Early bird registration is open now for members for $450-$525 depending on track.  Non-members can begin registering on January 29 by signing up as a member ($25, plus the camp fee).  The price for camp for all will increase after March 31 by $90 for all tracks.  Financial assistance for partial camperships are available for students to attend the program.  The financial assistance application is available in the camp registration at http://www.nwabr.org/campbiomed

To register for Camp BIOmed check out www.nwabr.org/campbiomed

For more information, contact camp@nwabr.org

About NWABR

NWABRs mission is to promote the understanding of biomedical research and its ethical conduct. NWABR is dedicated to strengthening public trust in biomedical research, through education and dialogue. Through our diverse membership of academic organizations, biotech industry, non-profit research institutes, health care, and voluntary health organizations, along with extensive education programs, we foster a shared commitment to the ethical conduct of research and ensure the vitality of the life sciences community.

Student Research Fellows, 2012

What a week with NWABR! Our twelve Student Research Fellows visited  Amgen, the University of Washington’s Institute for Stem Cell and Regenerative Medicine, Fred Hutchinson Cancer Research Center and the University of Washington Clinical Research Center. Thank you to our hosts for providing us with engaging speakers, tours of your labs and lots of new ideas!

Some student quotes:

“I learned so much about the immune system as well as flow cytometry. It was an eye-opening experience. Because of today, I have included another possible direction to my list of future careers.”  -Chris

“I learned all about stem cells, how research is done, how stem cells are harvested and why they are so important to life and the future.” -Bethany

“When I am older, I want to do something involving genetic disease. I think this is promising.” -Emma

Biology in the Age of Computing

Biology in the Age of Computing: Online Resources for Teachers and Students

As part of NWABR’s ongoing commitment to inspiring students in science, we are excited to announce an upcoming webinar featuring NWABR program staff and partner scientists. The webinar is geared towards teachers and students, as well as formal and informal educators and will be archived for future viewing.
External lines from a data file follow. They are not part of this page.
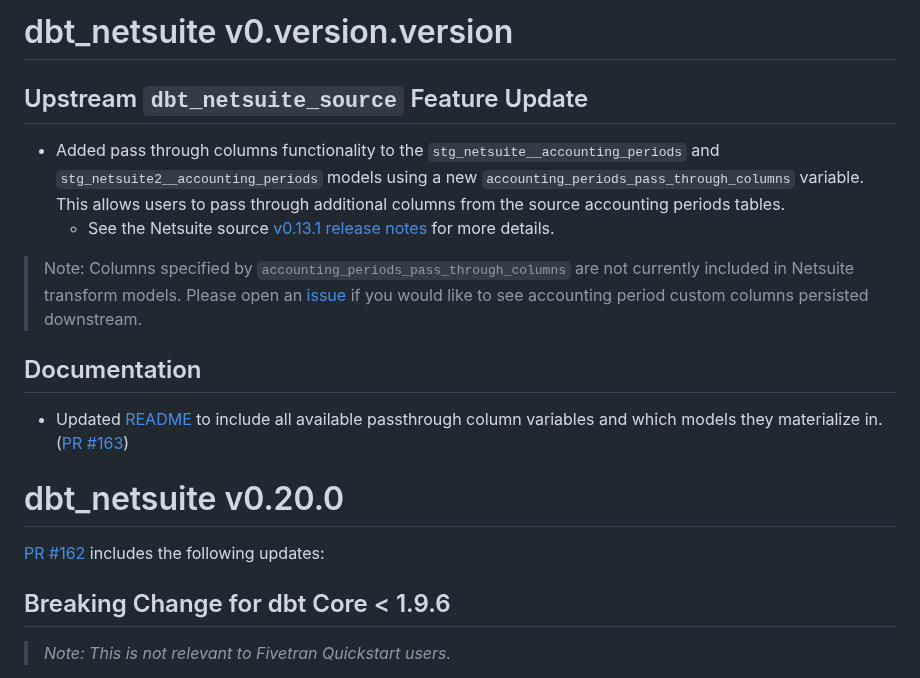
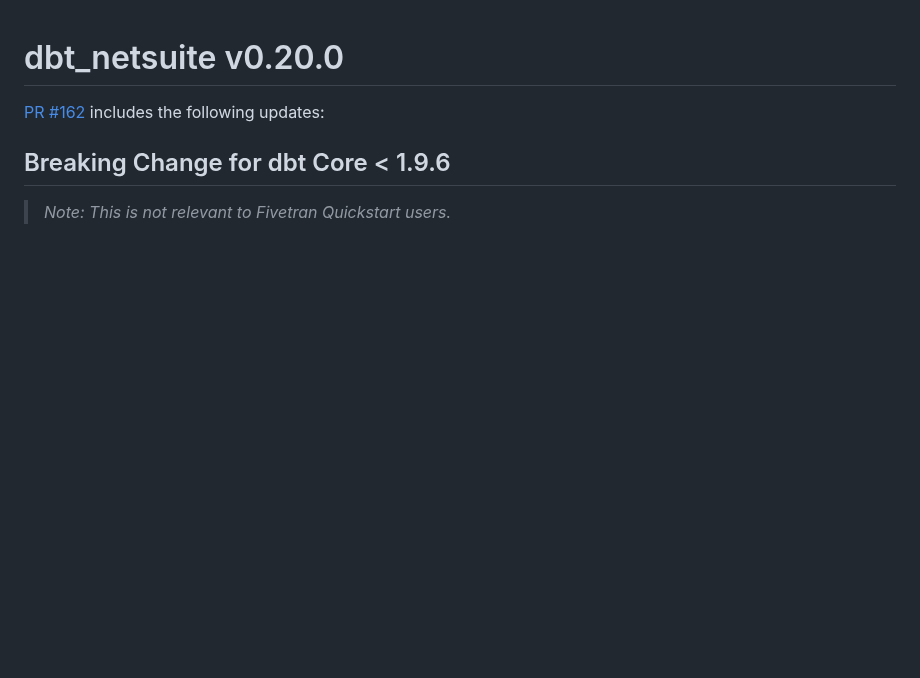
Before and after one commit to fivetran/dbt_netsuite, a Markdown page: CHANGELOG.md, the part around the change. GitHub-like rendering; blank space fills up the shorter version.

Commit message:
remove changelog entry

```diff
--- a/CHANGELOG.md
+++ b/CHANGELOG.md
@@ -1,13 +1,3 @@
-# dbt_netsuite v0.version.version
-
-## Upstream `dbt_netsuite_source` Feature Update
-- Added pass through columns functionality to the `stg_netsuite__accounting_periods` and `stg_netsuite2__accounting_periods` models using a new `accounting_periods_pass_through_columns` variable. This allows users to pass through additional columns from the source accounting periods tables.
-  - See the Netsuite source [v0.13.1 release notes](https://github.com/fivetran/dbt_netsuite_source/blob/main/CHANGELOG.md#dbt_netsuite_source-v0131) for more details.
-> Note: Columns specified by `accounting_periods_pass_through_columns` are not currently included in Netsuite transform models. Please open an [issue](https://github.com/fivetran/dbt_netsuite/issues) if you would like to see accounting period custom columns persisted downstream.
-
-## Documentation
-- Updated [README](https://github.com/fivetran/dbt_netsuite?tab=readme-ov-file#passing-through-additional-fields) to include all available passthrough column variables and which models they materialize in. ([PR #163](https://github.com/fivetran/dbt_netsuite/pull/163))
-
 # dbt_netsuite v0.20.0
 
 [PR #162](https://github.com/fivetran/dbt_netsuite/pull/162) includes the following updates:
```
We hope to see you online!

Wednesday, February 8th from 11:00am to 12:00pm PST
If you’d like to register for the event, click here.

Join us as we share curricula, online resources, teacher experiences and research findings from Bio-ITEST: New Frontiers in Bioinformatics and Computational Biology, a program funded by the National Science Foundation that brings the exciting field of bioinformatics to high school teachers and students. Bioinformatics is the application of computer science and information technology to the field of biology and medicine. With a strong emphasis on increasing student awareness of STEM careers, each Bio-ITEST lesson features an individual who uses bioinformatics in their work, or whose work is made possible by bioinformatics. The presentation will include an overview of curricular units, including introductory lessons on genetic testing and advanced lessons on genetic research, as well as an exploration of the online resources. Presenters will share lessons learned about increasing student STEM career awareness and engagement in the context of the Bio-ITEST project.

Biology in the Age of Computing: Online Resources for High School Teachers and Students is presented in partnership with the National Girls Collaborative Project and EdLab Group.

The National Girls Collaborative Project is partially funded by a grant from the National Science Foundation, GSE/EXT: National Girls Collaborative Project: Building the Capacity of STEM Practitioners to Develop a Diverse Workforce, Grant No.HRD-1103073. The Bio-ITEST program is made possible by an Innovative Technology Experiences for Students and Teachers grant award from the National Science Foundation, DRL-0833779.